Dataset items
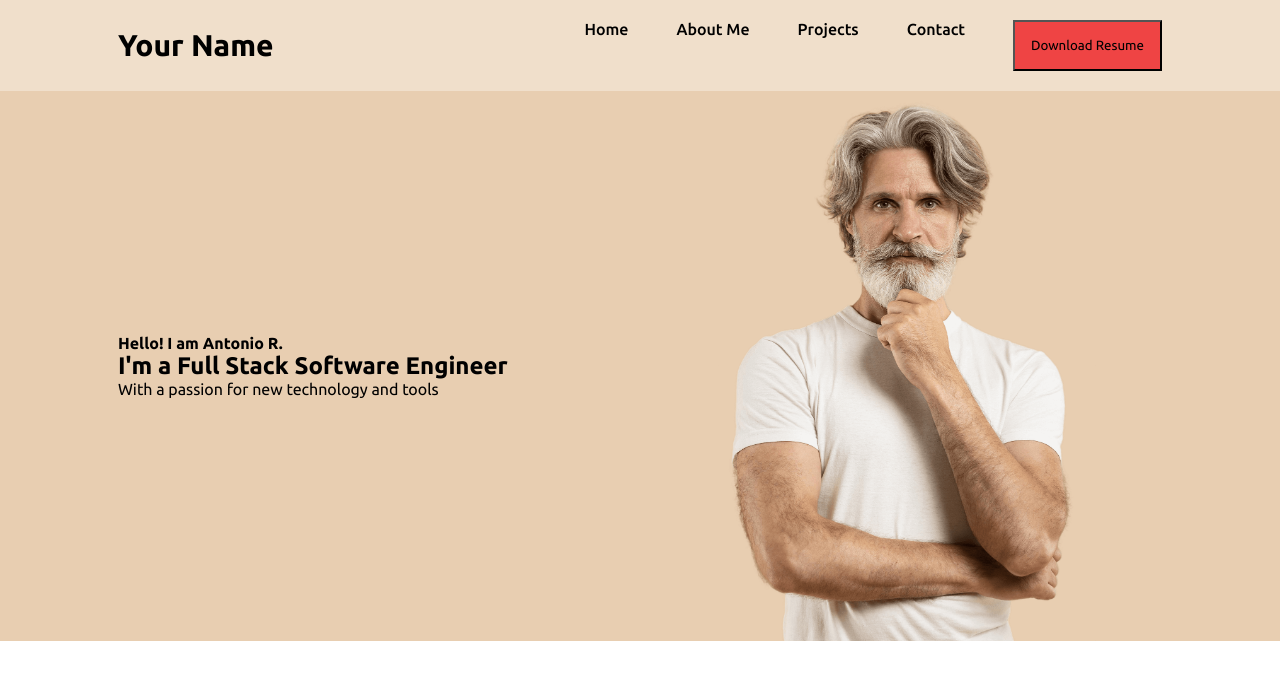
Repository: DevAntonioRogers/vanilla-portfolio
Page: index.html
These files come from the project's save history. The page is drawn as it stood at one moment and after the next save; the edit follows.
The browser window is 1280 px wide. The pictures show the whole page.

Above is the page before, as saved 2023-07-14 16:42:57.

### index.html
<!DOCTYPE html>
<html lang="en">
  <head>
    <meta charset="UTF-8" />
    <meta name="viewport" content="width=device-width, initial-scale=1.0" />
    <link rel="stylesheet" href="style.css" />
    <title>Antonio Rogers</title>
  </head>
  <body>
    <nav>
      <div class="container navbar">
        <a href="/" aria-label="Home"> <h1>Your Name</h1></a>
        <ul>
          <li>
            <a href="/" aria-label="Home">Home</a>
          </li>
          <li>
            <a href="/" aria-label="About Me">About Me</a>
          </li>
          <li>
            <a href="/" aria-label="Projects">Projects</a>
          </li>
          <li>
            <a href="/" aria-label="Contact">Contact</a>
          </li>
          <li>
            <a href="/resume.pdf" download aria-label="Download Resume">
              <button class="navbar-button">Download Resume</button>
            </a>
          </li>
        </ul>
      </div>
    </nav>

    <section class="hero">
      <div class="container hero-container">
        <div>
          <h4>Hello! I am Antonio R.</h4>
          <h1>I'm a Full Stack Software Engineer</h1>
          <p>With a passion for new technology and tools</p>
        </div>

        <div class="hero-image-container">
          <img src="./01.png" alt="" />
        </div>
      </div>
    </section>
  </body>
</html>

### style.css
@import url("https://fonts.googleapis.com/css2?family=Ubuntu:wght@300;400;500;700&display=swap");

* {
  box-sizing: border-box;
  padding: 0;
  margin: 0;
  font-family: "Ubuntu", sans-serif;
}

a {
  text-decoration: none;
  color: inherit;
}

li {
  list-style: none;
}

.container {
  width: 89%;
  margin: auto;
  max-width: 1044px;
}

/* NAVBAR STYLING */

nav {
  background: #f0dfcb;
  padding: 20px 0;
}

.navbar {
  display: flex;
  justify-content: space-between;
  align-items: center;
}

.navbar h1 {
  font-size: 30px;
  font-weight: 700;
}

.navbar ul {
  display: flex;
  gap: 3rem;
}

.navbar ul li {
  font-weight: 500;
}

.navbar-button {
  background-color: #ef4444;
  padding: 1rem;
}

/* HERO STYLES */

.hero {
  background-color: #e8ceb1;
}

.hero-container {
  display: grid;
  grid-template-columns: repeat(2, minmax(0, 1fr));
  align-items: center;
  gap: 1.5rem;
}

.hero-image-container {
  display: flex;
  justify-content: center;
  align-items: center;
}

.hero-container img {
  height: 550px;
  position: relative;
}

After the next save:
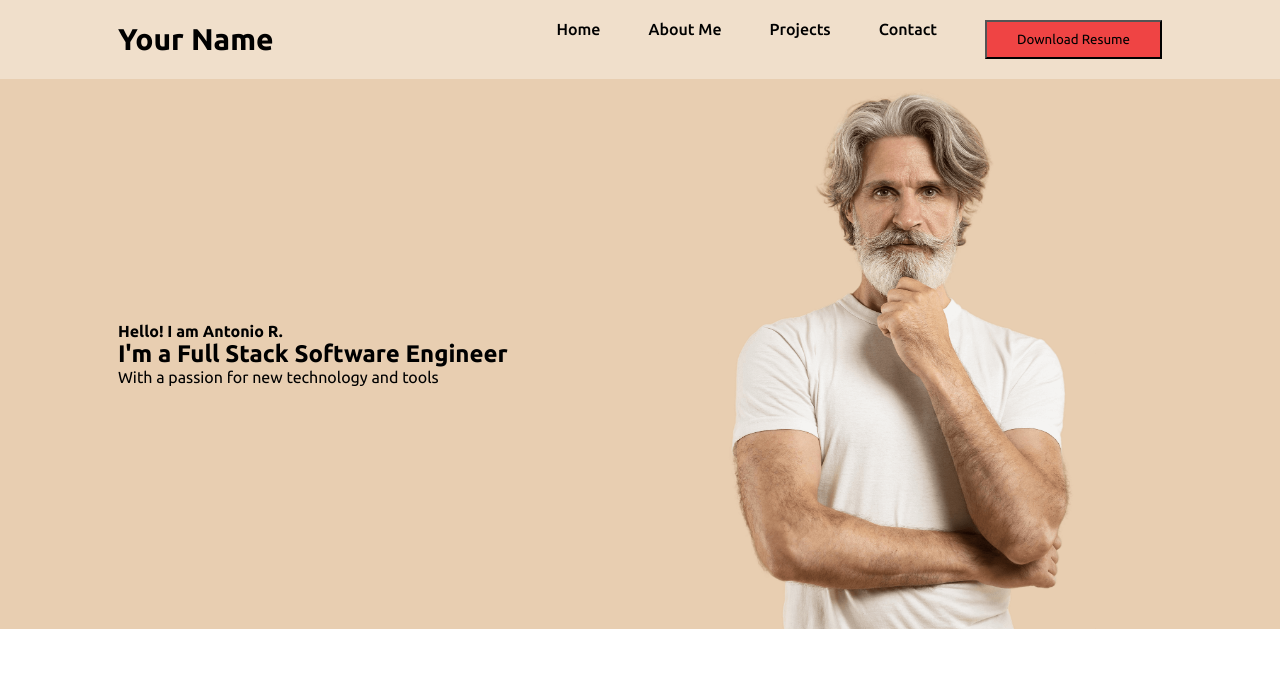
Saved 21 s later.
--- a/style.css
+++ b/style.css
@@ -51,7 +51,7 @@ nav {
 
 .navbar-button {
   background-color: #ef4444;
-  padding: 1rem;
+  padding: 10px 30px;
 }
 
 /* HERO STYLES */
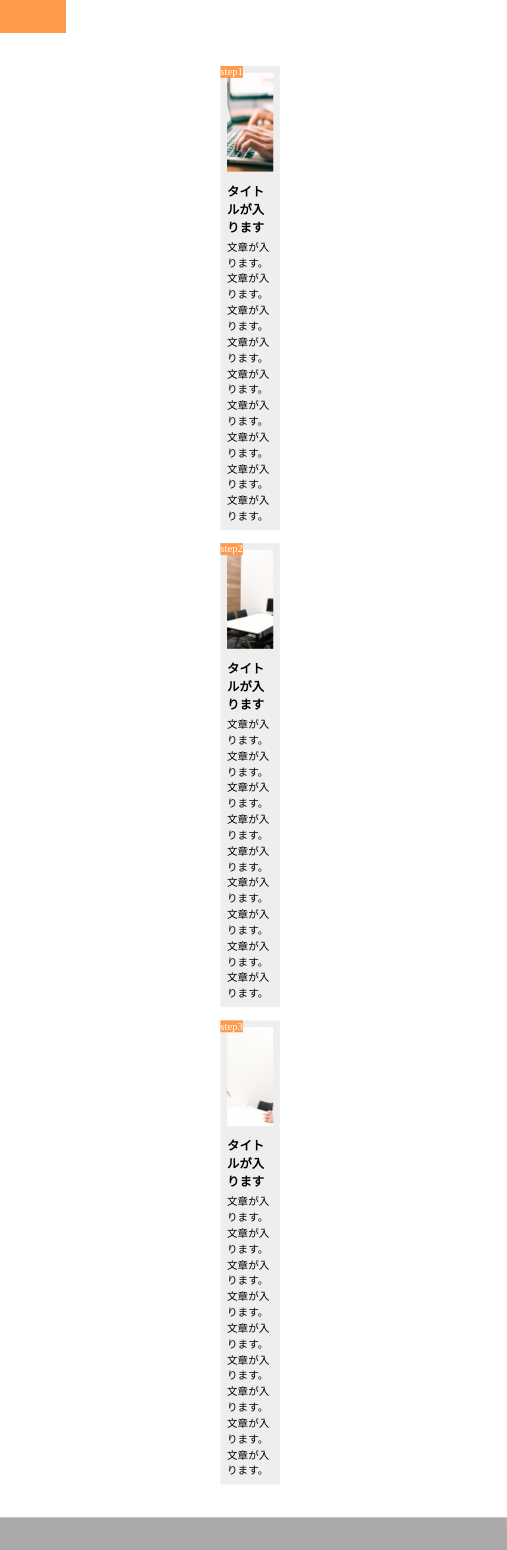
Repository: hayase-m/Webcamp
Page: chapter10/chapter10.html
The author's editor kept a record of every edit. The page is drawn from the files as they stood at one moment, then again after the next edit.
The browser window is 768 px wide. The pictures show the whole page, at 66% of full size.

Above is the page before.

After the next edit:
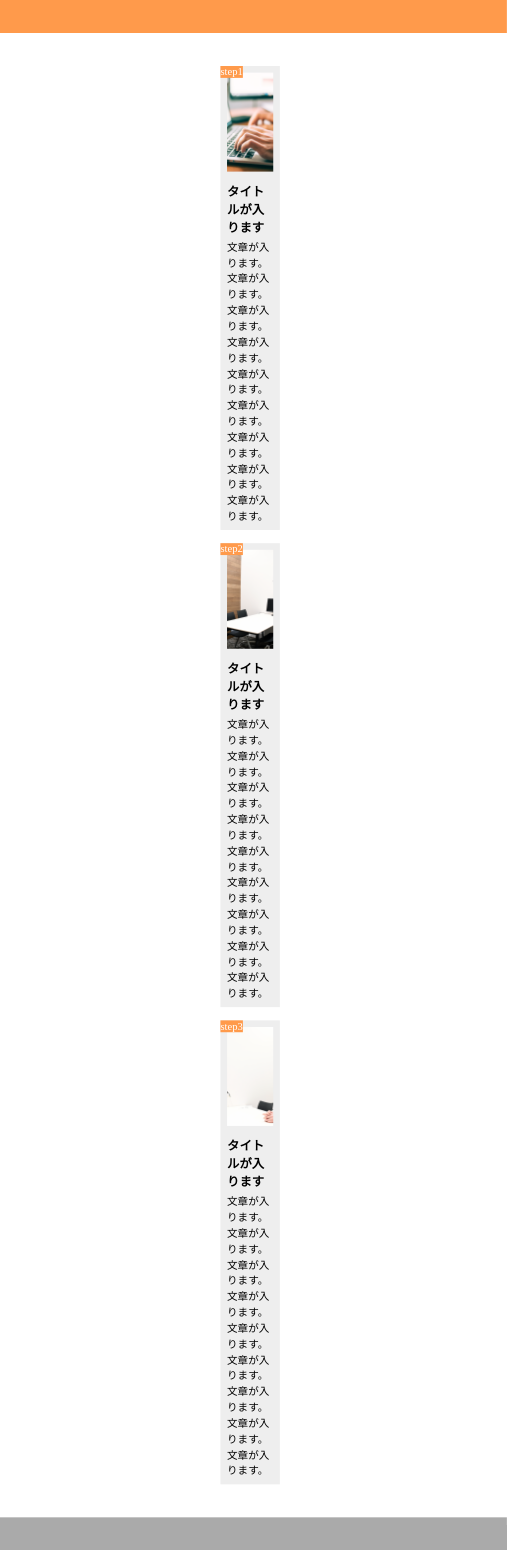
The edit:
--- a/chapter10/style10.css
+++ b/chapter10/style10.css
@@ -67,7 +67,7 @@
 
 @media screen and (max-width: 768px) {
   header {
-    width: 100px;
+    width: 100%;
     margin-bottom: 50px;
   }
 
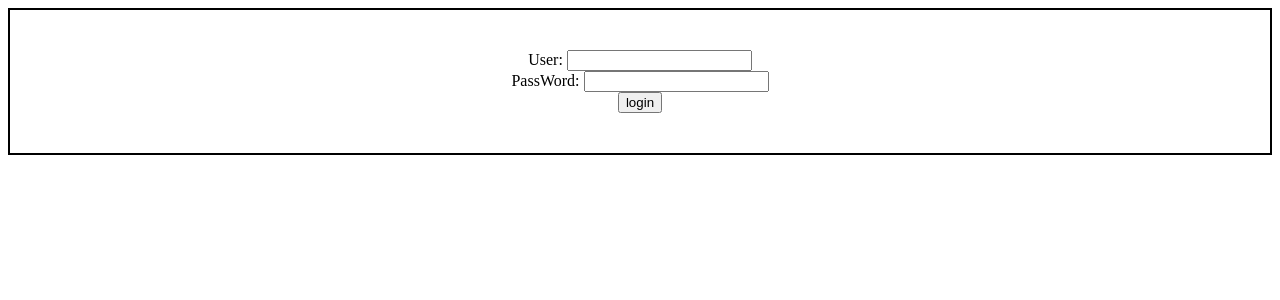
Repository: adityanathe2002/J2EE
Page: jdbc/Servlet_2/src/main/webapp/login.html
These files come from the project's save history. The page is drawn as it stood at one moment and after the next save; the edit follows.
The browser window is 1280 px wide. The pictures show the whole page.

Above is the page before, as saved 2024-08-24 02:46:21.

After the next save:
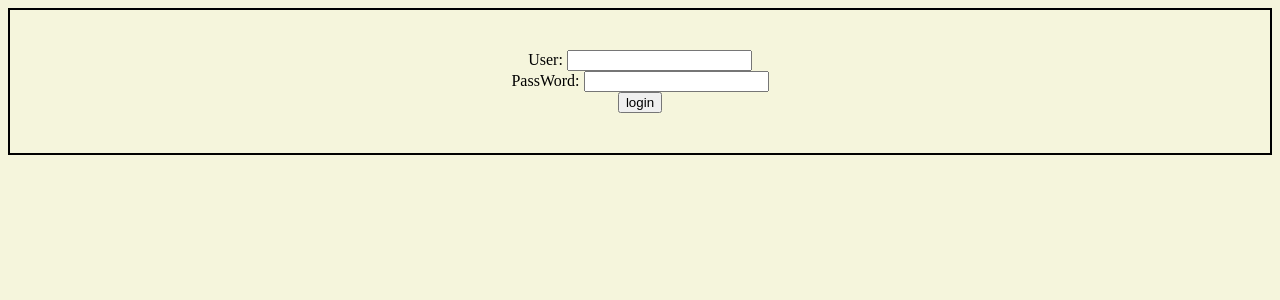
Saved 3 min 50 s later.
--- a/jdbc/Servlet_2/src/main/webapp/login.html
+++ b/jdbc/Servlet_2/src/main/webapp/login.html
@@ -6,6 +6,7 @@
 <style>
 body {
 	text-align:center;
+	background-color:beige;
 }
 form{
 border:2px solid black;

● **Task to carry out**
Give the data again exactly as it stands, apart from the pictures.

● **Exercise answer**
Repository: DevAntonioRogers/vanilla-portfolio
Page: index.html
These files come from the project's save history. The page is drawn as it stood at one moment and after the next save; the edit follows.
The browser window is 1280 px wide. The pictures show the whole page.

Above is the page before, as saved 2023-07-14 16:42:57.

### index.html
<!DOCTYPE html>
<html lang="en">
  <head>
    <meta charset="UTF-8" />
    <meta name="viewport" content="width=device-width, initial-scale=1.0" />
    <link rel="stylesheet" href="style.css" />
    <title>Antonio Rogers</title>
  </head>
  <body>
    <nav>
      <div class="container navbar">
        <a href="/" aria-label="Home"> <h1>Your Name</h1></a>
        <ul>
          <li>
            <a href="/" aria-label="Home">Home</a>
          </li>
          <li>
            <a href="/" aria-label="About Me">About Me</a>
          </li>
          <li>
            <a href="/" aria-label="Projects">Projects</a>
          </li>
          <li>
            <a href="/" aria-label="Contact">Contact</a>
          </li>
          <li>
            <a href="/resume.pdf" download aria-label="Download Resume">
              <button class="navbar-button">Download Resume</button>
            </a>
          </li>
        </ul>
      </div>
    </nav>

    <section class="hero">
      <div class="container hero-container">
        <div>
          <h4>Hello! I am Antonio R.</h4>
          <h1>I'm a Full Stack Software Engineer</h1>
          <p>With a passion for new technology and tools</p>
        </div>

        <div class="hero-image-container">
          <img src="./01.png" alt="" />
        </div>
      </div>
    </section>
  </body>
</html>

### style.css
@import url("https://fonts.googleapis.com/css2?family=Ubuntu:wght@300;400;500;700&display=swap");

* {
  box-sizing: border-box;
  padding: 0;
  margin: 0;
  font-family: "Ubuntu", sans-serif;
}

a {
  text-decoration: none;
  color: inherit;
}

li {
  list-style: none;
}

.container {
  width: 89%;
  margin: auto;
  max-width: 1044px;
}

/* NAVBAR STYLING */

nav {
  background: #f0dfcb;
  padding: 20px 0;
}

.navbar {
  display: flex;
  justify-content: space-between;
  align-items: center;
}

.navbar h1 {
  font-size: 30px;
  font-weight: 700;
}

.navbar ul {
  display: flex;
  gap: 3rem;
}

.navbar ul li {
  font-weight: 500;
}

.navbar-button {
  background-color: #ef4444;
  padding: 1rem;
}

/* HERO STYLES */

.hero {
  background-color: #e8ceb1;
}

.hero-container {
  display: grid;
  grid-template-columns: repeat(2, minmax(0, 1fr));
  align-items: center;
  gap: 1.5rem;
}

.hero-image-container {
  display: flex;
  justify-content: center;
  align-items: center;
}

.hero-container img {
  height: 550px;
  position: relative;
}

After the next save:
Saved 21 s later.
--- a/style.css
+++ b/style.css
@@ -51,7 +51,7 @@ nav {
 
 .navbar-button {
   background-color: #ef4444;
-  padding: 1rem;
+  padding: 10px 30px;
 }
 
 /* HERO STYLES */
Repository: hayase-m/Webcamp
Page: chapter10/chapter10.html
The author's editor kept a record of every edit. The page is drawn from the files as they stood at one moment, then again after the next edit.
The browser window is 768 px wide. The pictures show the whole page, at 66% of full size.

Above is the page before.

After the next edit:
The edit:
--- a/chapter10/style10.css
+++ b/chapter10/style10.css
@@ -67,7 +67,7 @@
 
 @media screen and (max-width: 768px) {
   header {
-    width: 100px;
+    width: 100%;
     margin-bottom: 50px;
   }
 
Repository: adityanathe2002/J2EE
Page: jdbc/Servlet_2/src/main/webapp/login.html
These files come from the project's save history. The page is drawn as it stood at one moment and after the next save; the edit follows.
The browser window is 1280 px wide. The pictures show the whole page.

Above is the page before, as saved 2024-08-24 02:46:21.

After the next save:
Saved 3 min 50 s later.
--- a/jdbc/Servlet_2/src/main/webapp/login.html
+++ b/jdbc/Servlet_2/src/main/webapp/login.html
@@ -6,6 +6,7 @@
 <style>
 body {
 	text-align:center;
+	background-color:beige;
 }
 form{
 border:2px solid black;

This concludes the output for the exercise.